hermetic. It focused in a narrow, sealed way on two things above all else. First, it focused on itself
as an organization devoted to the principle that children deserved to be represented in all child
welfare proceedings. This became its mission and involved an intramural fight with CASA, its
leading competitor. But NACC refused to offer critical commentary on what should have been a
preeminent concern: the degree to which child welfare practice had been turned into something
bad for poor children, including the break-up of poor families at an unprecedented rate. When
children were needlessly removed from their mothers merely because the mothers faultlessly were
themselves threatened or assaulted by an intimate adult partner, NACC was silent. 106 Over the
period of NACC’s existence, both the child poverty rate and income inequality grew. 107 One would
never know this by reading NACC’s publications during its formative years. 108
Nor is this a matter of important leaders of NACC being unaware of the need to pay
attention to things outside of the four corners of the child welfare system. Consider the sage views
of Don Duquette, who played an exceptionally large role in NACC for most of its history. In 2007,
as part of a celebration of thirty years of child advocacy work he had done at the University of
Michigan Law School, Duquette explained that child advocates need to “address child poverty and
strengthen its policies supporting children’s families and the institutions that help children grow
and develop into healthy and productive citizens.” 109 His goal was to help create a society that is
“better at preventing child abuse and neglect.” 110 He worried about, and condemned, “overzealous
state intervention.” 111 Duquette wanted court orders designed to “minimize the disruptions to a
child’s life [and] generally provide for more contact between parent and child.” 112 He also wanted
to see fewer terminations of parental rights and bring in “more persons [to] participate in the
permanency decisions.” 113 It is precisely this kind of critique and advocacy that was missing from
NACC during too much of its formative years.
Even when NACC acknowledged some of the most pressing real-world problems in child
welfare, its proposed solutions have been stunningly meager. In 2005, for example, NACC
published in The Guardian the first article that I could find that paid serious attention to the “heavy

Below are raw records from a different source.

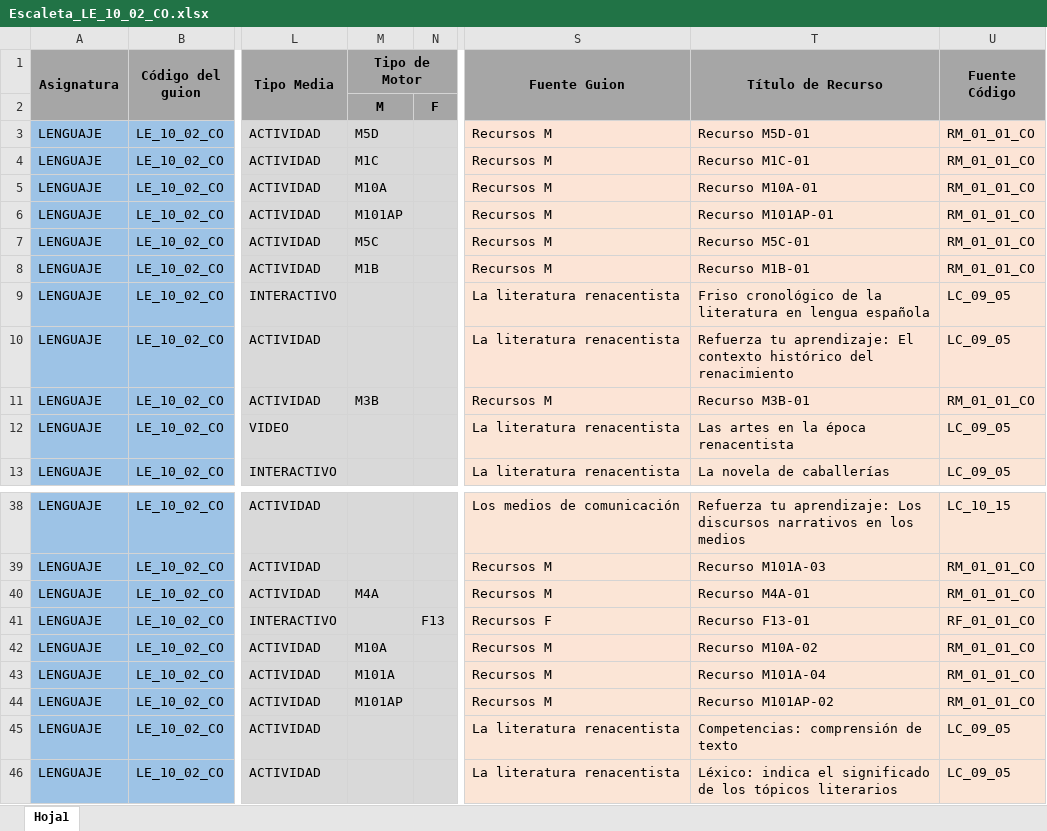
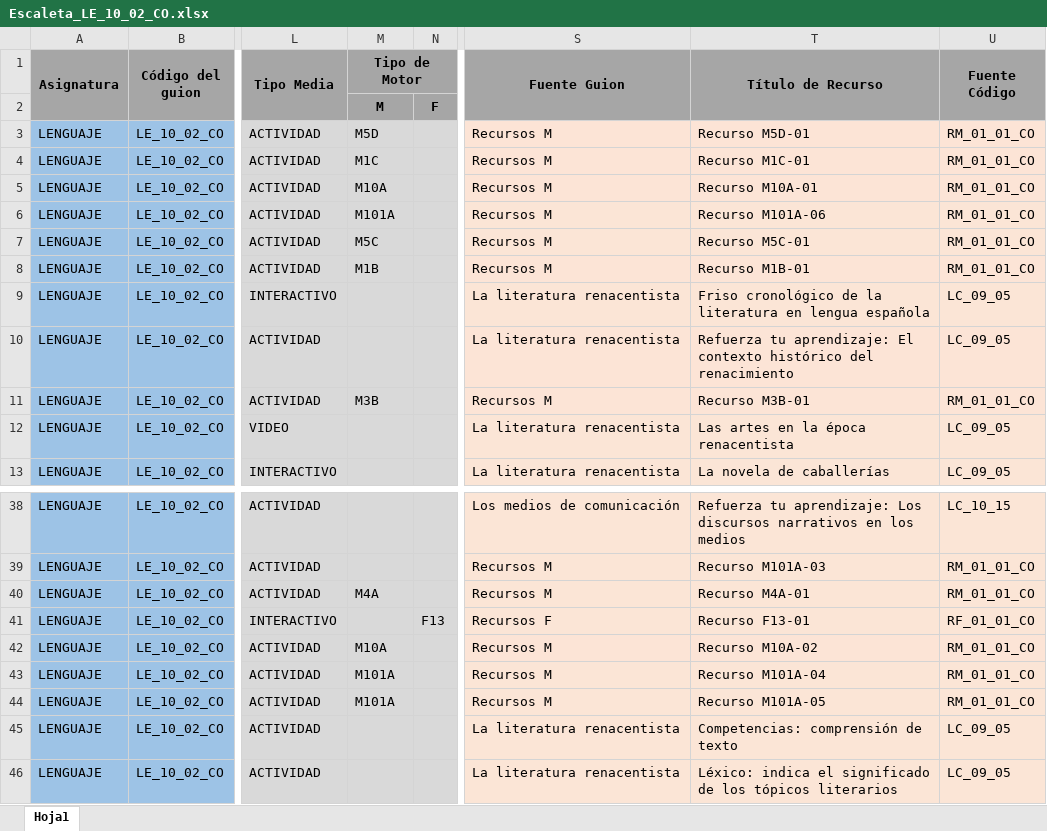
Before and after one commit to AulaPlanetaColombia/Lenguaje, an Excel workbook: fuentes/contenidos/grado10/guion02/Escaleta_LE_10_02_CO.xlsx, sheet Hoja1, drawn as a sheet; only a part is shown, gaps mark what is left out; values as stored, in another font and other column widths than the file's, no borders; the diff names each change by its address in the sheet, - before the commit and + after, or states it on an @@ line.

Commit message:
Corrección motores M101AP Escaleta

```diff
--- a/fuentes/contenidos/grado10/guion02/Escaleta_LE_10_02_CO.xlsx (sheet Hoja1)
+++ b/fuentes/contenidos/grado10/guion02/Escaleta_LE_10_02_CO.xlsx (sheet Hoja1)
-M6 (Tipo de Motor): M101AP
+M6 (Tipo de Motor): M101A
-T6 (Título de Recurso): Recurso M101AP-01
+T6 (Título de Recurso): Recurso M101A-06
-M44 (Tipo de Motor): M101AP
+M44 (Tipo de Motor): M101A
-T44 (Título de Recurso): Recurso M101AP-02
+T44 (Título de Recurso): Recurso M101A-05
```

toll” foster care exacts on children, including “the severing of ties with all that is familiar to the
child, often including siblings and extended family.” 114 The article, written by Miriam Krinsky,
highlighted how miserable foster care has proven to be for too many children forced to endure it.
106 See Nicholson v. Scoppetta, 344 F.3d 154 (2d Cir. 2003).
107 Writing about child poverty in the United States during NACC’s formative years, Peter Cicchino reported that
“[t]he child poverty rate has gone from about 15% in 1974; to about 22% in 1993; to between 24% and 29% [in 1995].
Peter M. Cicchino, The Problem Child: An Empirical Survey and Rhetorical Analysis of Child Poverty in the United
States, 5 J.L. & POL'Y 5, 20 (1996).
108 NACC’s behavior over much of its history is akin to a group of professionals deeply committed to children’s health
and well-being who see children being placed in a hospital when they don’t need to be there, and the hospital is
astonishingly ill-equipped to serve the children well. The hospital lacks adequate food, clothing, shelter, education,
for the children residing within it. These professionals work on those problems, trying to get better food, better beds,
better education. But they entirely overlook that the children should not have been there in the first place.
109 Duquette, supra note 2, at 317.
114 Miriam Aroni Krinsky, NACC and ABA Join Call for Reform of Foster Care System, THE GUARDIAN 1, 1 (Summer